chemotropism

[ki-mo-truh-piz-uh m]

Origin of chemotropism

First recorded in 1895–1900; chemo- + -tropism
Related formsche·mo·trop·ic [kee-muh-trop-ik, -troh-pik, kem-uh-] /ˌki məˈtrɒp ɪk, -ˈtroʊ pɪk, ˌkɛm ə-/, adjectiveche·mo·trop·i·cal·ly, adverb
Dictionary.com Unabridged Based on the Random House Unabridged Dictionary, © Random House, Inc. 2018

Examples from the Web for chemotropism

Historical Examples of chemotropism

  • The act of seeking the female as well as that of cohabitation are in many cases combinations of chemotropism and stereotropism.

  • We have already alluded to certain phenomena of chemotropism in Chapter IV.

  • Herbst pointed out that this might be a case of chemotropism, caused by the oxygen surrounding the egg.

    Darwin and Modern Science

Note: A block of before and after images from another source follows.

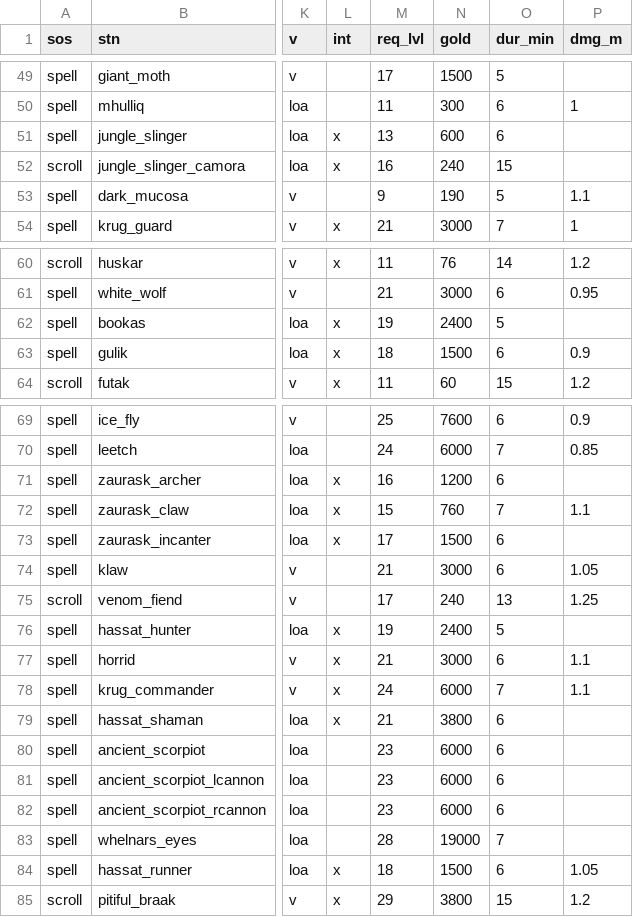
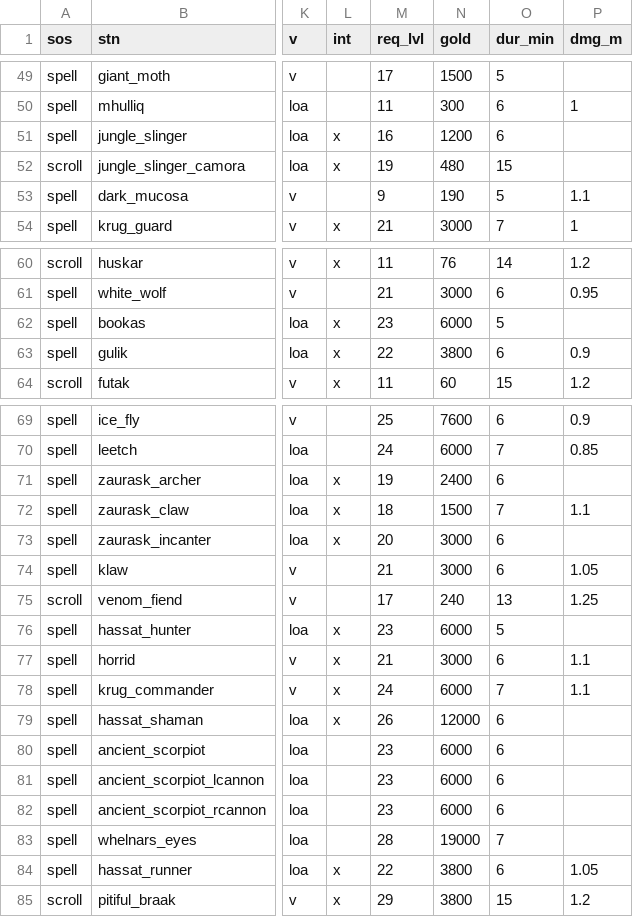
Before and after one commit to foerstj/sumcol, a CSV file: gaspy/jinja/sumcol/main/{{sos}}-summon-{{mc}}-{{ct}}-{{ft}}-{{v}}-{{stn}}.gas.csv, drawn as a sheet; only a part is shown, gaps mark what is left out; the diff covers the shown part only; the diff names each change by its address in the sheet, - before the commit and + after, or states it on an @@ line.

```diff
--- a/gaspy/jinja/sumcol/main/{{sos}}-summon-{{mc}}-{{ct}}-{{ft}}-{{v}}-{{stn}}.gas.csv
+++ b/gaspy/jinja/sumcol/main/{{sos}}-summon-{{mc}}-{{ct}}-{{ft}}-{{v}}-{{stn}}.gas.csv
-M51 (req_lvl): 13
+M51 (req_lvl): 16
-N51 (gold): 600
+N51 (gold): 1200
-M52 (req_lvl): 16
+M52 (req_lvl): 19
-N52 (gold): 240
+N52 (gold): 480
-M62 (req_lvl): 19
+M62 (req_lvl): 23
-N62 (gold): 2400
+N62 (gold): 6000
-M63 (req_lvl): 18
+M63 (req_lvl): 22
-N63 (gold): 1500
+N63 (gold): 3800
-M71 (req_lvl): 16
+M71 (req_lvl): 19
-N71 (gold): 1200
+N71 (gold): 2400
-M72 (req_lvl): 15
+M72 (req_lvl): 18
-N72 (gold): 760
+N72 (gold): 1500
-M73 (req_lvl): 17
+M73 (req_lvl): 20
-N73 (gold): 1500
+N73 (gold): 3000
-M76 (req_lvl): 19
+M76 (req_lvl): 23
-N76 (gold): 2400
+N76 (gold): 6000
-M79 (req_lvl): 21
+M79 (req_lvl): 26
-N79 (gold): 3800
+N79 (gold): 12000
-M84 (req_lvl): 18
+M84 (req_lvl): 22
-N84 (gold): 1500
+N84 (gold): 3800
```
Also changed, not shown: 16 edited cells elsewhere in this file, 18 other files.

    A.C. Seward and Others

  • It is chemotropism, not solicitude for its offspring, which drives the flesh fly to lay its eggs on decaying meat.

    Being Well-Born

    Michael F. Guyer


British Dictionary definitions for chemotropism

chemotropism

noun
  1. the growth response of an organism, esp a plant, to a chemical stimulus
Derived Formschemotropic (ˌkɛməʊˈtrɒpɪk), adjectivechemotropically, adverb
Collins English Dictionary - Complete & Unabridged 2012 Digital Edition © William Collins Sons & Co. Ltd. 1979, 1986 © HarperCollins Publishers 1998, 2000, 2003, 2005, 2006, 2007, 2009, 2012

chemotropism in Medicine

chemotropism

[kĭ-mŏtrə-pĭz′əm]
n.
  1. chemotaxis
The American Heritage® Stedman's Medical Dictionary Copyright © 2002, 2001, 1995 by Houghton Mifflin Company. Published by Houghton Mifflin Company.